About this exercise:
Return every line from the records below with the string "Escape".

- - - -

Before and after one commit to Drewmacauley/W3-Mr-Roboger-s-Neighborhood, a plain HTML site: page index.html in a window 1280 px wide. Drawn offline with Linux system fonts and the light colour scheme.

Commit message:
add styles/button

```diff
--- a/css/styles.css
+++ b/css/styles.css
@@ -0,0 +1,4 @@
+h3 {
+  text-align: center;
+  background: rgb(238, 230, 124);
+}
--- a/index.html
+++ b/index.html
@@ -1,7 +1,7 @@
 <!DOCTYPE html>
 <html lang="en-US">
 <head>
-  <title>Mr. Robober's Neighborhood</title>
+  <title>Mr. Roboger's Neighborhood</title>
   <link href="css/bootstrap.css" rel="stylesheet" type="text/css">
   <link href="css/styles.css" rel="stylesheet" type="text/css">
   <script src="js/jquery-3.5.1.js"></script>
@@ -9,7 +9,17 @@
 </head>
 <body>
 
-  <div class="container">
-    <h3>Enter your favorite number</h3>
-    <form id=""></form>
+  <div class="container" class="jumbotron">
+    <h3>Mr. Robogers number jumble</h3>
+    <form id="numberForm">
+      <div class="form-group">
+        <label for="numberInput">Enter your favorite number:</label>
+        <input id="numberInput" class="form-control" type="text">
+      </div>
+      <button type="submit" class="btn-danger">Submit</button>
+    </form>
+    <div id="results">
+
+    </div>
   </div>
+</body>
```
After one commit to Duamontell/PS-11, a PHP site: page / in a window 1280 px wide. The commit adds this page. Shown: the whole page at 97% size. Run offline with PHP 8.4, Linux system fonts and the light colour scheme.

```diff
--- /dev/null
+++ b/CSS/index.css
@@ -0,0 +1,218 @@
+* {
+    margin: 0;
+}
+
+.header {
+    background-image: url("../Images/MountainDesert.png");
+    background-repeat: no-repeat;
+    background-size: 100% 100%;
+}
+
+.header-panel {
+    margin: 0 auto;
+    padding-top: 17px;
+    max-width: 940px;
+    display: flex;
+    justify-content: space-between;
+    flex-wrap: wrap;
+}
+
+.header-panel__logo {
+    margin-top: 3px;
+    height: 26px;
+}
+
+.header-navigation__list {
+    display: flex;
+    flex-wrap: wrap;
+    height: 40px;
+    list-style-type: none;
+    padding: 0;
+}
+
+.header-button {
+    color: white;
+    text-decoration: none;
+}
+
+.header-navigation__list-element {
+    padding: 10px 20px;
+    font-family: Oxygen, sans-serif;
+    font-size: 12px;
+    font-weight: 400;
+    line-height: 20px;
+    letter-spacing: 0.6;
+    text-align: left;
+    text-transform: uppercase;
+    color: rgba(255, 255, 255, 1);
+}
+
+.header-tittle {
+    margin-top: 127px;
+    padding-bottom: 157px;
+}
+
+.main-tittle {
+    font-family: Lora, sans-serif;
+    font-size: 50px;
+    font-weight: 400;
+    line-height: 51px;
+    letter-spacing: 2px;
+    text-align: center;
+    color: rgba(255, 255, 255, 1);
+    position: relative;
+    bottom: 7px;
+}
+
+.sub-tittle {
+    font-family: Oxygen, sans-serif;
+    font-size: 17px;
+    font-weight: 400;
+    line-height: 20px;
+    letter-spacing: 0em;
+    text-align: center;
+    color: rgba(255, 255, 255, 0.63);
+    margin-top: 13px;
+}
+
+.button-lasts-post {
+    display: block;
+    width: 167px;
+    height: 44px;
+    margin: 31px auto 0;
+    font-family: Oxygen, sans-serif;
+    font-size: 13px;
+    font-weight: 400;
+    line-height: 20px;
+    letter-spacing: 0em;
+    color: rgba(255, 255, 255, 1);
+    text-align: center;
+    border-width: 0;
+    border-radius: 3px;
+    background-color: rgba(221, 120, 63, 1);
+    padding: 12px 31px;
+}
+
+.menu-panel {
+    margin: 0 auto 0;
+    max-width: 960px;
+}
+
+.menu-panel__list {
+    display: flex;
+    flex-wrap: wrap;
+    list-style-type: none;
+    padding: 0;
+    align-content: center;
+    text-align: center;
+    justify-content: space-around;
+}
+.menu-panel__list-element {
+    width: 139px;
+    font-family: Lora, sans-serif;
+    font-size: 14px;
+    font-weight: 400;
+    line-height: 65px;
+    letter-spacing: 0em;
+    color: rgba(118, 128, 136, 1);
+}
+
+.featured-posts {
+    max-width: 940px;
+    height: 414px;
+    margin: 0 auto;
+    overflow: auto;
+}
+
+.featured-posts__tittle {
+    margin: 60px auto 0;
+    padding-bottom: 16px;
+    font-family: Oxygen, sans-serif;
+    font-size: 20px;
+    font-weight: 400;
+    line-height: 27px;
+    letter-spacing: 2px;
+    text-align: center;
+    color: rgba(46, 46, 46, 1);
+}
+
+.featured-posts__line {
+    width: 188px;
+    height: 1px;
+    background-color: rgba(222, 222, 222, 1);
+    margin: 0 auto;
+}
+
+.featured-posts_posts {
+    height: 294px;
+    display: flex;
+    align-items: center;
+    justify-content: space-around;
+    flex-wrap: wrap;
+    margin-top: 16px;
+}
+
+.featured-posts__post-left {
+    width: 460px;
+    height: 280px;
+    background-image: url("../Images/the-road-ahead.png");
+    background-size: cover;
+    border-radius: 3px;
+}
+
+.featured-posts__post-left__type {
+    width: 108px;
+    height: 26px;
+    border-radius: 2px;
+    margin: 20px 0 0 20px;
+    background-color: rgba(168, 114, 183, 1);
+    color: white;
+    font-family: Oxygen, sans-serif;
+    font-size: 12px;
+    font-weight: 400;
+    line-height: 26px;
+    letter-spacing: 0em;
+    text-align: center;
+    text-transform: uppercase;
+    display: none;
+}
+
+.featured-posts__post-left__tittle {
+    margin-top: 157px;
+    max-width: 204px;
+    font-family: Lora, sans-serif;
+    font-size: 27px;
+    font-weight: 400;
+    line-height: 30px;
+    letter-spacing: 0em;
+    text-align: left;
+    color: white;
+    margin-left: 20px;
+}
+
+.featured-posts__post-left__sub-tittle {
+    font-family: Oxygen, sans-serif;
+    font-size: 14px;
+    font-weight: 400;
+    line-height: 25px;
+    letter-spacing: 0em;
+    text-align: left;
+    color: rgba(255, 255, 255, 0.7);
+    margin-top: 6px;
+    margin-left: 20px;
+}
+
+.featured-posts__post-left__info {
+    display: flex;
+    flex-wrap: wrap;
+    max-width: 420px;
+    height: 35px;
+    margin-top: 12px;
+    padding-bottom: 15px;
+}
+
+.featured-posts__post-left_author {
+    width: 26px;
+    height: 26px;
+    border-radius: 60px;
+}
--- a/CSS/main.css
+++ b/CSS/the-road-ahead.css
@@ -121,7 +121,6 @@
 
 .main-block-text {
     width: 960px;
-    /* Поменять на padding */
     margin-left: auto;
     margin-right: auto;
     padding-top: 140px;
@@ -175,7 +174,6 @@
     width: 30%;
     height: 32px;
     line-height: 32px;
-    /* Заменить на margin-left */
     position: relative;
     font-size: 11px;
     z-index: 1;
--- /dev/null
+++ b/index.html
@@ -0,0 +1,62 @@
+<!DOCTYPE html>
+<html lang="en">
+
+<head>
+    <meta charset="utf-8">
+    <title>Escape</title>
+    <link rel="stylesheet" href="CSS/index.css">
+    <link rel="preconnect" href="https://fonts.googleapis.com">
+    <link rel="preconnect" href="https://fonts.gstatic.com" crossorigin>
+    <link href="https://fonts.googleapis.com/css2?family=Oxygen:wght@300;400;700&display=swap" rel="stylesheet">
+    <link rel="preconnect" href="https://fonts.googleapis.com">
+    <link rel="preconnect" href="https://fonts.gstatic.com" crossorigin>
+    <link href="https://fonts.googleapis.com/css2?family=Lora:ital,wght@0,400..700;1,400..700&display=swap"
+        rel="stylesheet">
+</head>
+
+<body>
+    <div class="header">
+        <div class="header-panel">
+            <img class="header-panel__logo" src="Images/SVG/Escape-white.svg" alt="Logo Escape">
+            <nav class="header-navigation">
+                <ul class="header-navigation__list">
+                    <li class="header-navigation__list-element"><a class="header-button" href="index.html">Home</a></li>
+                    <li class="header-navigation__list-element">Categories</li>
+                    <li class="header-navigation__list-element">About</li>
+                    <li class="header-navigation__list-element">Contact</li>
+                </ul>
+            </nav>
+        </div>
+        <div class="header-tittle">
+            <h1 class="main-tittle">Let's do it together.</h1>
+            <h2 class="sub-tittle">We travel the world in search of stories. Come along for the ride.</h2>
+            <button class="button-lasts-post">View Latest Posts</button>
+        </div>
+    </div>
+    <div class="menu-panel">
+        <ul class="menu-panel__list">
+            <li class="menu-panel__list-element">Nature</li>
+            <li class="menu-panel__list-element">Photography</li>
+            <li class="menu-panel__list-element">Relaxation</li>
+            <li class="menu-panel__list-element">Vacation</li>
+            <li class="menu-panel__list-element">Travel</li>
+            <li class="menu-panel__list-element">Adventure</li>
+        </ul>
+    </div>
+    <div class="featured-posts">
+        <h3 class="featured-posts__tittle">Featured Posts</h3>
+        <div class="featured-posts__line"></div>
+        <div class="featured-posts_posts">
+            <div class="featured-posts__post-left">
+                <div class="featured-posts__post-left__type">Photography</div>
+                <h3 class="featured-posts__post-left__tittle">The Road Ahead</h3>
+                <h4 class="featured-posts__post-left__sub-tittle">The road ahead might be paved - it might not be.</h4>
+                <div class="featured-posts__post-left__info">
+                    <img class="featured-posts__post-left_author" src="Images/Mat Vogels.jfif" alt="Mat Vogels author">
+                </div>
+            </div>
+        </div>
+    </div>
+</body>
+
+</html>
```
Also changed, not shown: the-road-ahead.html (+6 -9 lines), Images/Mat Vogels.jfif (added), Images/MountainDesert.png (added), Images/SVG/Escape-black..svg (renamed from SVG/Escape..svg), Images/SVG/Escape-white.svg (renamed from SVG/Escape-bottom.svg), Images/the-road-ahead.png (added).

- - - -

Exercise output:
+    <title>Escape</title>
+            <img class="header-panel__logo" src="Images/SVG/Escape-white.svg" alt="Logo Escape">
Also changed, not shown: the-road-ahead.html (+6 -9 lines), Images/Mat Vogels.jfif (added), Images/MountainDesert.png (added), Images/SVG/Escape-black..svg (renamed from SVG/Escape..svg), Images/SVG/Escape-white.svg (renamed from SVG/Escape-bottom.svg), Images/the-road-ahead.png (added).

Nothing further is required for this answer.